On a languorous Spanish vacation, the narrator runs over this girl, then fetches her back to his hotel. She recovers quickly from the accident. She turns out, however, to be amnesiac and can’t remember her name, who she is, or what she was doing in Spain, since she speaks French like a native. The narrator promptly falls in love with her and vice versa. Who is she? He traces her through the labels of her clothes to a suburb of Paris, discovers her identity and her past, and then, in best Thompson fashion, exits his own relatively conventional life to join her in the kind of twisted existential misery that could sour you permanently on the notion of “following your heart.”

On a cursory check, I don’t see Le bourreau pleure ever having been translated into English. Dard is best known for his San-Antonio series of spy novels, but this one also is still in print, fifty years after initial publication.

Fortuitously, I recently read this intriguing guide to how to write a novel in a weekend, authored by the legendary Michael Moorcock, famous for his Elric of Melniboné sword-and-sorcery novels and his bizarre and genre-defying Jerry Cornelius novels. Having last picked up a Moorcock when I was in high school, back in the 20th Century, I recall them as being completely impossible to understand or remember after having read, but lots of books are like that to me (a reason why I have such trouble working on this blog; imagine finding books to care about, week after week). Still, you have to give the fellow credit for figuring out a pretty simple formula for novel-writing.

The entire way through the Dard book, I am thinking of how it pretty much fits the model of the Lester Dent master pulp-novel formula, which Moorcock lovingly describes. You could call Bourreau formulaic, with the proviso that Dard uses the formula to the same frightening effect that Thompson did. Take the novel as a metaphor for life. Then reduce the novel to a formula, as in classic Lester-Dent pulp fiction. That’s life as we live it, most of us, according to a formula: one cup oatmeal, three cups coffee, and $2.25 for the subway to work.

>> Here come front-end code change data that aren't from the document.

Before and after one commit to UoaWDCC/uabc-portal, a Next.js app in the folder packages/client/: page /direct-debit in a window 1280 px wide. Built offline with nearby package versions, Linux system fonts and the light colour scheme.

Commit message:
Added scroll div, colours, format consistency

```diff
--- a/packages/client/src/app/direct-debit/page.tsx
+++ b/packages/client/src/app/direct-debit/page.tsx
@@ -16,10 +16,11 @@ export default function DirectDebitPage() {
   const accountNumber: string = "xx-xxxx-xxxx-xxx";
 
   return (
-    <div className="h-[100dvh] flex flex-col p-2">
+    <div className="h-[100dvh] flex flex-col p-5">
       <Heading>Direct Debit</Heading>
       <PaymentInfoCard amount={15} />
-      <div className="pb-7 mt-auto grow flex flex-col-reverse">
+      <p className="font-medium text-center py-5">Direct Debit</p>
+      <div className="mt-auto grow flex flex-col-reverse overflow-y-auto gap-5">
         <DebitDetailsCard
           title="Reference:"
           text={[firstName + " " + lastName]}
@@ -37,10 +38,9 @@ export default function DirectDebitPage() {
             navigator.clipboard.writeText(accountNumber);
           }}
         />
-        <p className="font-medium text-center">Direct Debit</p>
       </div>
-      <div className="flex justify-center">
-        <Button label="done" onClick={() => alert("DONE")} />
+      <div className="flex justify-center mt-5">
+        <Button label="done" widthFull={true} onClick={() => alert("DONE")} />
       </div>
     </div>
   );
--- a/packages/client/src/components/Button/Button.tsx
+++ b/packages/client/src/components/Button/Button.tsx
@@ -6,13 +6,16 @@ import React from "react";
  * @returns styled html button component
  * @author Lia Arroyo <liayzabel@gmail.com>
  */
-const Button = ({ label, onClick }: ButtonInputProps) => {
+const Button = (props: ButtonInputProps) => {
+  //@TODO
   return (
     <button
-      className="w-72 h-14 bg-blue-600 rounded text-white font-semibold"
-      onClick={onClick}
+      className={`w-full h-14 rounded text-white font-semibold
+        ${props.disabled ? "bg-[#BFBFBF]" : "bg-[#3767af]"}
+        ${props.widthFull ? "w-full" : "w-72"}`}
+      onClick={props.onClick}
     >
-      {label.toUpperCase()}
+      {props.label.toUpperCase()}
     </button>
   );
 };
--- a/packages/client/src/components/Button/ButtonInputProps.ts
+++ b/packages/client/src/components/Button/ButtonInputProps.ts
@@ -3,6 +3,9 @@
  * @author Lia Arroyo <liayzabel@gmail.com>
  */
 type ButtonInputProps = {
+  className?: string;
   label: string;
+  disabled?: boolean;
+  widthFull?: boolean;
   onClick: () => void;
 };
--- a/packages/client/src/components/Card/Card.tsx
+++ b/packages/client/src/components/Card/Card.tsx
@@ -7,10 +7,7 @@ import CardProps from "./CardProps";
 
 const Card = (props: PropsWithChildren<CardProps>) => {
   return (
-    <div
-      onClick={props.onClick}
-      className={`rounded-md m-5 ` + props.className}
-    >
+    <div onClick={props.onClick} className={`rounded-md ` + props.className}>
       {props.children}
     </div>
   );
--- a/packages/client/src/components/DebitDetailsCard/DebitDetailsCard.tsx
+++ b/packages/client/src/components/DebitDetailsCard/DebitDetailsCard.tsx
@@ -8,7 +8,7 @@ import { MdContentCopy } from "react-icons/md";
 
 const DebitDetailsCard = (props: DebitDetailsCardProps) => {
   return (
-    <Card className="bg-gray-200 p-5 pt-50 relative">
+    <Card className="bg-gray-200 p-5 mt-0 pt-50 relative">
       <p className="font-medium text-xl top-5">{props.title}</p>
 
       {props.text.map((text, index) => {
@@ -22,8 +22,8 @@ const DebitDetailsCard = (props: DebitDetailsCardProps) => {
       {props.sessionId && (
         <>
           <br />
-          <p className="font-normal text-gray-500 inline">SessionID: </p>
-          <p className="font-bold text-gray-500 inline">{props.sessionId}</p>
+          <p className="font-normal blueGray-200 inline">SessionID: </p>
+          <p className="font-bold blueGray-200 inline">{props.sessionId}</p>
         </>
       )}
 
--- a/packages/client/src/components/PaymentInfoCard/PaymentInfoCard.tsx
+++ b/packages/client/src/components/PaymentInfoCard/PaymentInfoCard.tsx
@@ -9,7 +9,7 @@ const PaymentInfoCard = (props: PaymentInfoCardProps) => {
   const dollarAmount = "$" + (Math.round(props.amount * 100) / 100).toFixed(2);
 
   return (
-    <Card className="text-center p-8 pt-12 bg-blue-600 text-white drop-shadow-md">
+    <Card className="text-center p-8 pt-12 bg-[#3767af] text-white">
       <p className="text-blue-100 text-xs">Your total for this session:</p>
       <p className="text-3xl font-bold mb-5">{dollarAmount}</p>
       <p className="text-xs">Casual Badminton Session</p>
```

Dard’s couple ends up fleeing to a broken-down old house outside an anonymous Spanish town, in a setting that resembles a Krazy Kat comic strip:

The loneliness of the place had something depressing about it. It didn’t exactly resemble Spain; rather it was like the Australian desert, something flat and infinite, with low, flat, black trees. Whose idea was it to have built such a tumbledown house in this desolate spot?…At that moment, I couldn’t stop thinking that if Hell existed, it would resemble where I was now living.

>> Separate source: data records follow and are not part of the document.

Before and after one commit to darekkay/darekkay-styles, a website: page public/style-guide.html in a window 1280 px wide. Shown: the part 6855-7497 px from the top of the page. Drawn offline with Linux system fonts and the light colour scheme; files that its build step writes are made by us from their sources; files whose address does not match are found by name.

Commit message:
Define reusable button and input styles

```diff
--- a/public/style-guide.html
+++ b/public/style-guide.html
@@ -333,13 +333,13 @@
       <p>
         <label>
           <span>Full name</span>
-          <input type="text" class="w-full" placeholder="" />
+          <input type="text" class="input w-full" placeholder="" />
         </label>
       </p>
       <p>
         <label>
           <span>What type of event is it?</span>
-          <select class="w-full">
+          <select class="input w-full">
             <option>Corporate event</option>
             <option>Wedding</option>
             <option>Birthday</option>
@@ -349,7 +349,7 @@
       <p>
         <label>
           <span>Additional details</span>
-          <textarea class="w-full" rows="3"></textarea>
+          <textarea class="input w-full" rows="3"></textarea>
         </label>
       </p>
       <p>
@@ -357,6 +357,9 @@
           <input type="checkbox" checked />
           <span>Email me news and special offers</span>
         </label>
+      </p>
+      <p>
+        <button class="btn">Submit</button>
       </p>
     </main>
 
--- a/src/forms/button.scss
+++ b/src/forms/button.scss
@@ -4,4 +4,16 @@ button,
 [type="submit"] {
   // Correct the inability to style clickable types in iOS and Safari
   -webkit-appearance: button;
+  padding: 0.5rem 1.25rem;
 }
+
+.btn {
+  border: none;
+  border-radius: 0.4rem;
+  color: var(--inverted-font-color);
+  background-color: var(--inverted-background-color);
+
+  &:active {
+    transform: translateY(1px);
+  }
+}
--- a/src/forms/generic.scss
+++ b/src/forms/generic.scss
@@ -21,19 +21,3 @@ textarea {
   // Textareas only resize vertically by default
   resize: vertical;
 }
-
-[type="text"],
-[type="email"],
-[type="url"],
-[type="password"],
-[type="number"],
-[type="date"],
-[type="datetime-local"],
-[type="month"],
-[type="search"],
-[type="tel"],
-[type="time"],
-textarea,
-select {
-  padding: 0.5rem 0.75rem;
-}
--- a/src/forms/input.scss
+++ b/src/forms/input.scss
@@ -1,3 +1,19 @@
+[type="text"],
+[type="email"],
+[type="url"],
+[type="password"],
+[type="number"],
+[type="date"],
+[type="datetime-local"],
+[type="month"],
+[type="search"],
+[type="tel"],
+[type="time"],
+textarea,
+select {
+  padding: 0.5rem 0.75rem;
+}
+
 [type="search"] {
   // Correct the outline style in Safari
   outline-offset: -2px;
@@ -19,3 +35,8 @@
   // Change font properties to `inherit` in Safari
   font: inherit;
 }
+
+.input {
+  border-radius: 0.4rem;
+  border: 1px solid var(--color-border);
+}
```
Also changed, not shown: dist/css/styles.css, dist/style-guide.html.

My question is this: who is really living in Hell, the character or the reader? Bourreau comes to its conclusion too soon afterward for the answer to be resolved.

“When we have the money, it’s right back on this road again”—Mr. Slaughter, R McCammon

‘Now don’t think I have the slightest intention of letting him go,’ Greathouse said. ‘That would be a crime against humanity. But listen, Matthew: we can make him believe we’re in accord, and then when we have the money, it’s right back on this road again, across the river and on to put him behind bars. What do you say?’

Mister Slaughter, Robert McCammon, Part II, Chapter 9


Idiot! Of course you say, “No!” Stop! STOP! Of course, he’ll say “OK” (or something less anachronistic).


Of course, this is where the book really starts. All 121 pages previous were just back-story, introducing the characters. Here’s where the protagonists make their choice to let out the insanity that the rest of the book—a serial-killer thriller set in Colonial New York—must by rights encompass. Why the author didn’t start right here, I don’t know. That would have made some kind of sense.


Did people say “crime against humanity” in 1702?